Diamond, David (1915-2005)
Chaconne for violin and piano



Nov 19, 1995

Joseph Genualdi, Viola
Deborah Sobol, Piano

Nov 20, 1995

Joseph Genualdi, Viola
Deborah Sobol, Piano

DIAMOND - Chaconne for Violin and Piano

Composed in 1948

David Diamond, celebrating his 80th birthday this year, is a composer who has made his mark in a wide variety of musical endeavors, with major contributions to the repertory of American music in the realms of stage, symphonic and chamber scores. He has also been active as a violinist, a teacher and an articulate writer on the subject of his own works and on the craft of composition in general. Impatient with rigid "methods" of music-making, and with trendiness of any sort, he has forged his own style, always speaking in his own voice. He values individuality, independence and professionalism over abstract theories. In the course of a long life in music he has encountered numerous artistic schools of thought, and his works reflect his response to them, but always in, and on, his own terms.

The Chicago Chamber Musicians recently released a CD containing five Diamond works for various combinations of winds, strings and piano. (Three of the pieces had never been recorded before.) The CD reflects the broad scope of the composer's creative imagination. It includes works in a neo-Classical vein, stemming from the time he spent in Paris in the 1930s, when young American musicians were studying composition techniques with Nadia Boulanger and hearing the music of Stravinsky and of Poulenc. It also contains a piece in serial style, a Wind Quintet from the 1950s, one of his responses to a meeting in 1948 with Arnold Schoenberg, originator of the "system of composition with 12 tones."

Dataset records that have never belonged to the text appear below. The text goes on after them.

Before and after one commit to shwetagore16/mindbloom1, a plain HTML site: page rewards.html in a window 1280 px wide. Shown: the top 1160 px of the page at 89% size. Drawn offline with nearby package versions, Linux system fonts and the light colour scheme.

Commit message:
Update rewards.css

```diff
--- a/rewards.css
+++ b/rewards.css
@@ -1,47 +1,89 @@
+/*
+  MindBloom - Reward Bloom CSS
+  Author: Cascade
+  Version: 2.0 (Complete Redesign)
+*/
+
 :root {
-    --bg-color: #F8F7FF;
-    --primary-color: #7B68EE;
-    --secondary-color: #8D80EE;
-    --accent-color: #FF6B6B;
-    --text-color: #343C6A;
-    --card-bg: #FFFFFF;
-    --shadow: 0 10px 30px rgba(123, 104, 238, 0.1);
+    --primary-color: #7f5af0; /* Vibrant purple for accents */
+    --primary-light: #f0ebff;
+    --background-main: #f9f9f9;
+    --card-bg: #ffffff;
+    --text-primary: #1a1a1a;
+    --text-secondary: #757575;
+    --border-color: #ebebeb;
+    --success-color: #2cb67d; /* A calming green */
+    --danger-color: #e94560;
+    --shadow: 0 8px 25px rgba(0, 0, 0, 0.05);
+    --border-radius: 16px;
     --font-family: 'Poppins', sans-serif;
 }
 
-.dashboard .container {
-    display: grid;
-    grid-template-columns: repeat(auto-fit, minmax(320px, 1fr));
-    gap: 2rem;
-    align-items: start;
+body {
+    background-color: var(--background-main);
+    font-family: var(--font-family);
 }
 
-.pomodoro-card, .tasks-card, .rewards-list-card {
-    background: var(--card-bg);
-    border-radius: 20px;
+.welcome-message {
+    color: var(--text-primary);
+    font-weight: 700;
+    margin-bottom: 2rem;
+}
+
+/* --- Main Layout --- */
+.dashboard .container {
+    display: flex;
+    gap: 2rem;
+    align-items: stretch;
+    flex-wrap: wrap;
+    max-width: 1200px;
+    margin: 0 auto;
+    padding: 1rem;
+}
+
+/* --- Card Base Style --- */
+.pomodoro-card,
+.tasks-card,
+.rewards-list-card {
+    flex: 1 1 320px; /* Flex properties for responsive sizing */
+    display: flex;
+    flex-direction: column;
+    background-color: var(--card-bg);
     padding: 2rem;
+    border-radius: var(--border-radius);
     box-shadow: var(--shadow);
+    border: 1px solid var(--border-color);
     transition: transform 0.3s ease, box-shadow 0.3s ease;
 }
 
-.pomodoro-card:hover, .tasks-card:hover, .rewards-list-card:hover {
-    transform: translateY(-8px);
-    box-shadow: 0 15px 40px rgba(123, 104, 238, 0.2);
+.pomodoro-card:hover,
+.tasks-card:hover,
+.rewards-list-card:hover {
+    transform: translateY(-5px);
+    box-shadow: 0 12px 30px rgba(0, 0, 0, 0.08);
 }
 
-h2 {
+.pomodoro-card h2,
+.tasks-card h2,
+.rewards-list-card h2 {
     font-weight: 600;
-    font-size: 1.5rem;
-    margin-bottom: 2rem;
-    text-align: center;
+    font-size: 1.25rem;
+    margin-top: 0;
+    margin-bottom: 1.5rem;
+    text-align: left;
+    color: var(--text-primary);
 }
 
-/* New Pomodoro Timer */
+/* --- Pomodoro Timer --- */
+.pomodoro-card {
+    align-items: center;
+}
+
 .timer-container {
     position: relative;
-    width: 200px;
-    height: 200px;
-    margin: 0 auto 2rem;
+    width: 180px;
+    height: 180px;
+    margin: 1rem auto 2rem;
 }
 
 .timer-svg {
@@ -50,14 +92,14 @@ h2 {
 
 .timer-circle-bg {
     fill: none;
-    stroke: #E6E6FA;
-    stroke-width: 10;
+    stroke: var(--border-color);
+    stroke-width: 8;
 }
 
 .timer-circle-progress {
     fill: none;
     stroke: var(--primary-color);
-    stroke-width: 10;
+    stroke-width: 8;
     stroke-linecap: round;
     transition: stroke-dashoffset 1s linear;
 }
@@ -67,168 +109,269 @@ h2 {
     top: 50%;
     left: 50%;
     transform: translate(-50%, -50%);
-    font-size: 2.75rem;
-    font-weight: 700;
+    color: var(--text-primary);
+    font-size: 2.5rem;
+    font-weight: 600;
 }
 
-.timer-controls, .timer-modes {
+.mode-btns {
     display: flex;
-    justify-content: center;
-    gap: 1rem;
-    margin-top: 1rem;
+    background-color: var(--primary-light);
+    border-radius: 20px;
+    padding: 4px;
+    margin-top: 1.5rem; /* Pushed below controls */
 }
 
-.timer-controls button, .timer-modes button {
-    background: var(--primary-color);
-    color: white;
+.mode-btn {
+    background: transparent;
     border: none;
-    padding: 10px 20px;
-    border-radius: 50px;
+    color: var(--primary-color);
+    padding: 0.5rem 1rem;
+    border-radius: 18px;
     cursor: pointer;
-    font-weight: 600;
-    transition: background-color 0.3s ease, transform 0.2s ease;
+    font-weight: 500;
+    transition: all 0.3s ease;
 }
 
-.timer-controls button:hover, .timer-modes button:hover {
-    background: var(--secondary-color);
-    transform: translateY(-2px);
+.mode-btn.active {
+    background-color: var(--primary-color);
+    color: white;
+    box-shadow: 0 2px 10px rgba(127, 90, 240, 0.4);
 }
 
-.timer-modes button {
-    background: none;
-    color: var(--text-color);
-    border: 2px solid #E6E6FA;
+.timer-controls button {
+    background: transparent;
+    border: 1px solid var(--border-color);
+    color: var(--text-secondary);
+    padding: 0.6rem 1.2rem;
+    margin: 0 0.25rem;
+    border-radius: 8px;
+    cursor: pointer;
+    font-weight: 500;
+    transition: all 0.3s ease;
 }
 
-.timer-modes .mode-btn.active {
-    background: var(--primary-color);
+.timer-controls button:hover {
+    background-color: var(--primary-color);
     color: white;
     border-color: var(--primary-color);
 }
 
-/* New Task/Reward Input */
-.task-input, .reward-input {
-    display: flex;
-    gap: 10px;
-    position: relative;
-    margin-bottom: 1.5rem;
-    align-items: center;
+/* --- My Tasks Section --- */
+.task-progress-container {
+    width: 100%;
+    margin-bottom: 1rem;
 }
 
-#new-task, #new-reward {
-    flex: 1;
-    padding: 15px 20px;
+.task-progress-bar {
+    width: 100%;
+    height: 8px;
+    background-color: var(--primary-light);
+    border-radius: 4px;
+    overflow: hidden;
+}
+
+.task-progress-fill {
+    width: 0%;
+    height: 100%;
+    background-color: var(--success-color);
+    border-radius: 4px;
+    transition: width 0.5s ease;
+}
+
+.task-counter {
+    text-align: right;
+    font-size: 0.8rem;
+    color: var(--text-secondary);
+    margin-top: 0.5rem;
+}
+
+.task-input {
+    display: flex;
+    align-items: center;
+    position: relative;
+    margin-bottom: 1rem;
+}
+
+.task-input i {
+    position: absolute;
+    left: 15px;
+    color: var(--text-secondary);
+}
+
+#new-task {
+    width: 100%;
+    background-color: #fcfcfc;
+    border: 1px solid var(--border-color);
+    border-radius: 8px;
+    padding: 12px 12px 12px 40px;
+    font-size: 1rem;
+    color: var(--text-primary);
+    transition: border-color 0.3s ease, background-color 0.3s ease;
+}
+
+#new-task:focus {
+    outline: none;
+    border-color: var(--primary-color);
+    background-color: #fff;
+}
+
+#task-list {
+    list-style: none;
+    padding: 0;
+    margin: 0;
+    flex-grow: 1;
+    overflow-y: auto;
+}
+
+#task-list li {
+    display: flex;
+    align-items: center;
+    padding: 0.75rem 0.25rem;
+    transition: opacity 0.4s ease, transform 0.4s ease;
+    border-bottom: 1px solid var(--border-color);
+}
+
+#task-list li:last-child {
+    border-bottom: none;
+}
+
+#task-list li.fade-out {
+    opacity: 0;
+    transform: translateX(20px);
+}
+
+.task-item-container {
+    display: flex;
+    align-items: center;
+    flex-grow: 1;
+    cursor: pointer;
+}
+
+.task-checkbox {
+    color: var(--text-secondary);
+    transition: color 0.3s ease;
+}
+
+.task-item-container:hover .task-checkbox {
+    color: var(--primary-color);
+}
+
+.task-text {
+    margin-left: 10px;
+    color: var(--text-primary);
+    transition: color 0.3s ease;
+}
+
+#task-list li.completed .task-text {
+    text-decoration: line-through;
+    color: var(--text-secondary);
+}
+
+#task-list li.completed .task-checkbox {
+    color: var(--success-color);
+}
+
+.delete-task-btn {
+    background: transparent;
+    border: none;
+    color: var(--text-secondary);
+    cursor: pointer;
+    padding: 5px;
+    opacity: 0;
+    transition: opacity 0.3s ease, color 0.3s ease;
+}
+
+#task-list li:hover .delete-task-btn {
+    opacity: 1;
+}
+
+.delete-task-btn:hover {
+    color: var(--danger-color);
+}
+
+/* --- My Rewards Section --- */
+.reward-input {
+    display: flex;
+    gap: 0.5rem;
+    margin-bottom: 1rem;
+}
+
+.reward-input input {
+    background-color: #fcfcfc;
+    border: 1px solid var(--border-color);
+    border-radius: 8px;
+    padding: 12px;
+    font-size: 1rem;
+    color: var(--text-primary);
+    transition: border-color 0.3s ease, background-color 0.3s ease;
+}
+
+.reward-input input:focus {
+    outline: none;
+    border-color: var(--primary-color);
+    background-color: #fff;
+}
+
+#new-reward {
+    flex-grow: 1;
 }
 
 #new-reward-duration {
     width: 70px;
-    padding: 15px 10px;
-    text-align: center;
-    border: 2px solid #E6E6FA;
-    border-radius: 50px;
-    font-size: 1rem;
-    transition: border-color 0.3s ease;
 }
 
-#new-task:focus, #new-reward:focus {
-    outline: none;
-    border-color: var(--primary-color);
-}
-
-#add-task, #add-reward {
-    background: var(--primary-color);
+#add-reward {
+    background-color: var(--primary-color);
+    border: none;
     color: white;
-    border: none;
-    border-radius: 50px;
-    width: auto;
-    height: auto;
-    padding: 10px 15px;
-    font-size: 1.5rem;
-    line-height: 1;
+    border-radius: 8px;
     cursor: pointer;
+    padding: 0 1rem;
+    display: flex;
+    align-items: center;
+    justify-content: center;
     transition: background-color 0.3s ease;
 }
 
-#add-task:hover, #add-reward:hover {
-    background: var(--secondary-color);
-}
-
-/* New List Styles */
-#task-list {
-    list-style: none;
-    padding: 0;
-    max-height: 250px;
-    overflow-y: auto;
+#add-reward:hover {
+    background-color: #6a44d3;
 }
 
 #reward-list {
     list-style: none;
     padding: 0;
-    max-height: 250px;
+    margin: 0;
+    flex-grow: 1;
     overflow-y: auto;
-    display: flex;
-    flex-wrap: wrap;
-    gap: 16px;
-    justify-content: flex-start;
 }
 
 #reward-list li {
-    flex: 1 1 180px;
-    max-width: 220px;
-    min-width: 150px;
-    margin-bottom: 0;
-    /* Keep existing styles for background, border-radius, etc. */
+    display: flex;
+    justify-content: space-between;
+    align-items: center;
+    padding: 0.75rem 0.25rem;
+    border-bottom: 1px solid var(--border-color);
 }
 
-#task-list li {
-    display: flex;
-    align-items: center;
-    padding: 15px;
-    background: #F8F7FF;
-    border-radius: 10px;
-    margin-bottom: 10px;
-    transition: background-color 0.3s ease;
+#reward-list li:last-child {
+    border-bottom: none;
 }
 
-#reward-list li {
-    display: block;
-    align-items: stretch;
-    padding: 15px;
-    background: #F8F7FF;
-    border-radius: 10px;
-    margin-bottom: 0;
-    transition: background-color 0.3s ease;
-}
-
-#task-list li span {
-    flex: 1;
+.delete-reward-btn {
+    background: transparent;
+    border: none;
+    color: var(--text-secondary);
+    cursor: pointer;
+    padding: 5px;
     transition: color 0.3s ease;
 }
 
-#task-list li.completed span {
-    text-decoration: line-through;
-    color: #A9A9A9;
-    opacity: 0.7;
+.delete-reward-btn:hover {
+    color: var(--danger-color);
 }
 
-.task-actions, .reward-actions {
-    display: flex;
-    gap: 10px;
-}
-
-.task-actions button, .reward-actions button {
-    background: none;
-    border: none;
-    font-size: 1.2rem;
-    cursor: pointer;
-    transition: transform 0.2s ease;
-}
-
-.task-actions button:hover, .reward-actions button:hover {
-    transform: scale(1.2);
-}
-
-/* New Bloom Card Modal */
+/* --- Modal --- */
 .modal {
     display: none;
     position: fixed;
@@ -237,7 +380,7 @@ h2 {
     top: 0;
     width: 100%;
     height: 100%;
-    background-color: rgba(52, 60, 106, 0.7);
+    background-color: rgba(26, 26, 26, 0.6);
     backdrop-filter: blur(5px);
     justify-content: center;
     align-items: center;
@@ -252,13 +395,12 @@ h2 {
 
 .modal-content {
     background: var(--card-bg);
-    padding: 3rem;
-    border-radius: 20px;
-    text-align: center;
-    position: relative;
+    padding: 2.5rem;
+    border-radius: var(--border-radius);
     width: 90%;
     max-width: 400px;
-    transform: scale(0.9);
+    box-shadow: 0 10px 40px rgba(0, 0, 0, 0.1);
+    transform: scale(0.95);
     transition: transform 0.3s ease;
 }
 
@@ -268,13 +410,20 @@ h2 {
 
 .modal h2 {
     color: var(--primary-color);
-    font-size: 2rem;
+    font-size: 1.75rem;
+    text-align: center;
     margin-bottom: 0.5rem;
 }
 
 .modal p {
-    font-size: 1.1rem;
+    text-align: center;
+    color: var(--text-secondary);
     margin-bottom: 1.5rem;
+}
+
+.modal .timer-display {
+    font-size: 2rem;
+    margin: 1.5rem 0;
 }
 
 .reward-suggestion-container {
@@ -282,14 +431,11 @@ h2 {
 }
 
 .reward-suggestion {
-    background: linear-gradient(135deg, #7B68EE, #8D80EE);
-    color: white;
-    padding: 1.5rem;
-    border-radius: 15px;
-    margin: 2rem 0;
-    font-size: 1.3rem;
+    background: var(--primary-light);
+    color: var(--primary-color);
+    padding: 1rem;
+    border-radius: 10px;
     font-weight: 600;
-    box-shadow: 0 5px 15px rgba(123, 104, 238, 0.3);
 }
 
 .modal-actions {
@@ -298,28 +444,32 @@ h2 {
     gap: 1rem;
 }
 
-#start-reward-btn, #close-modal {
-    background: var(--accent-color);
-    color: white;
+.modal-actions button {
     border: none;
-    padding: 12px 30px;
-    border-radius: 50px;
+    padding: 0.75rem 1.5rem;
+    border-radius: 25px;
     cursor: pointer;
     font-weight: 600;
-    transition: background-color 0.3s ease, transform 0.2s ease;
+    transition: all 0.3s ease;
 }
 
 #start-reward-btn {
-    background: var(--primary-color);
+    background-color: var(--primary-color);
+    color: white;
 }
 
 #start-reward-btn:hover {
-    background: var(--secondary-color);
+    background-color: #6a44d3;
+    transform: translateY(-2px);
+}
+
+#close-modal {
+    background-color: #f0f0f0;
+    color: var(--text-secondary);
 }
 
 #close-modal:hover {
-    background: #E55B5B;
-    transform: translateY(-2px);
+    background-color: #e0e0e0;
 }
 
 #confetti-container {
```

Like other 20th-century composers (Stravinsky, Schoenberg and Poulenc, among them). Diamond is fond of retaining traditional forms established during the Baroque and Classical eras, while Grafting the content for these structures — the themes, harmonies and rhythms—out of wholly contemporary material. The Chaconne for violin and piano takes its name from Baroque music; a chaconne, for Bach and Handel, was a continuous set of variations on a basic melodic-harmonic pattern. Diamond writes that his Chaconne "was composed in 1948 on commission from the violinist Jean Westbrook. She performed the work for the first time on her debut Town Hall (New York City) program, with Eugene Helmer the pianist, on October 20th, 1949. The entire work is structured around the wide leaping theme of the opening, and variations on the long-lined melody heard immediately after."

The first theme involves large-spaced intervals of seventh, octave and ninth. Even more important in the on flowing variations that constitute the work is the violin's lyrical second theme, supported with piano chords. Thereafter, violin and piano lines are interwoven in imitative counterpoint. There are very few pauses in the Chaconne, few interruptions in its forward progression, though there are numerous tempo changes, with the pace and intensity of the melodic and rhythmic lines speeding up and slowing down in frequent succession. Both instruments explore their ranges to the full; the violin varies its basically sustained texture with episodes of pizzicato, tremolo, double stops and octaves. The string player also has a brief cadenza-like solo before the work's rapid, upbeat conclusion.

Program Notes by Andrea Lamoreaux

Performed November 19 & 20, 1995

Performance Audio